I have recently revisited Encouraging the Heart, again, by Kouzes and Posner. One person described it as that “touchy-feely” book. (It isn’t.) Actually, it is a simple step-by-step plan that any leader can and should follow to help people do better and aim for their best. The subtitle says it all: “A Leader’s Guide to Rewarding and Encouraging Others.”
But what it reminds us of is this: people who are really successful have mastered those “soft skills” that seem so elusive. They like people. They communicate well to people. They are clear, attentive, and observant. They listen. And they expect the best, and help bring out the best.
And they don’t let much fall through the cracks, including, they don’t let a person fall through the cracks.
I recently heard of a person with a Ph.D. in the sciences; and after a few years at a good job, this person’s project “lost its funding.” (or, this person was not able to secure the next round of funding). Why? Apparently although the science expertise was there, the interaction soft skills may have been neglected. Thus, the lack of relational success may have cost the next round of funding.
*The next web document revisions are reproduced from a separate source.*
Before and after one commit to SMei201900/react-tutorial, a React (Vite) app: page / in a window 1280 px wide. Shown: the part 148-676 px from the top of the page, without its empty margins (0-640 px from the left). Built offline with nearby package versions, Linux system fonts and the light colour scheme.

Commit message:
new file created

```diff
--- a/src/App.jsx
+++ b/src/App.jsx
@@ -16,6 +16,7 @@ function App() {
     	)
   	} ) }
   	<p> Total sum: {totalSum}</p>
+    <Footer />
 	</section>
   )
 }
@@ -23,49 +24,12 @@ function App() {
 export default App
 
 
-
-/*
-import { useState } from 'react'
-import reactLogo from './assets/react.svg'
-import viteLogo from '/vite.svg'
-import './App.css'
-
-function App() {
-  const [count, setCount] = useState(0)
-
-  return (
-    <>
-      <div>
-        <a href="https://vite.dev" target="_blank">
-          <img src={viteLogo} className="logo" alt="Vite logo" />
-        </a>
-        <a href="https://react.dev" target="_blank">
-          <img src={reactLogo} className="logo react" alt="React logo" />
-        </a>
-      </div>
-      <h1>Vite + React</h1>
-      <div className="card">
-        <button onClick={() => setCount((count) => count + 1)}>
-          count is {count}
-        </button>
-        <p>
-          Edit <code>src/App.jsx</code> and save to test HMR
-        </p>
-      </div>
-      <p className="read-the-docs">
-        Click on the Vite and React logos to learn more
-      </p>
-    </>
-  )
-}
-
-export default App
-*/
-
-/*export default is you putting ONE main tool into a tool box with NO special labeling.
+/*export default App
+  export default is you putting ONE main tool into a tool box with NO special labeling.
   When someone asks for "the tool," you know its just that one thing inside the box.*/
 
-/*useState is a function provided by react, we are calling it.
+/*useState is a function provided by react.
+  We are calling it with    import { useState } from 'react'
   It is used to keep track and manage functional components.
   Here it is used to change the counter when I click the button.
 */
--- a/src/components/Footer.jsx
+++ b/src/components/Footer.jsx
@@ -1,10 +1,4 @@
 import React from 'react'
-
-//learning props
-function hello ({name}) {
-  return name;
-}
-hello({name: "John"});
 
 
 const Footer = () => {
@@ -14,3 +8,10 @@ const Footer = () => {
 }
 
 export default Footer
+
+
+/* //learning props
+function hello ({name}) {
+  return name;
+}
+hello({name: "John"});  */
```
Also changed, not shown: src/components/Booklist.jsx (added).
In the NY Times article It Takes a B.A. to Find a Job as a File Clerk, here are some telling portions:
The college degree is becoming the new high school diploma: the new minimum requirement, albeit an expensive one, for getting even the lowest-level job…
Economists have referred to this phenomenon as “degree inflation,” and it has been steadily infiltrating America’s job market…
because so many people are going to college now, those who do not graduate are often assumed to be unambitious or less capable…
But if you read this article carefully, I think you “hear” this: the degree can get you in for the low-paying job, and then work ethic and the soft skills can get you the promotions.
Now, here’s the problem with the “soft skills” shortage. These skills are hard to teach. Some of them seem to simply be “life traits”. And, trying to help people get better at them seems like a “luxury” training dollar expense.
But they are critical! And working on them is not a luxury, but a necessity.
And I am convinced that they can be taught, brought to front of mind, and real progress can be made.
Maybe we do need to read more of those “touchy-feely” books after all.
Professional Speaker & Writer
Co-founder, First Friday Book Synopsis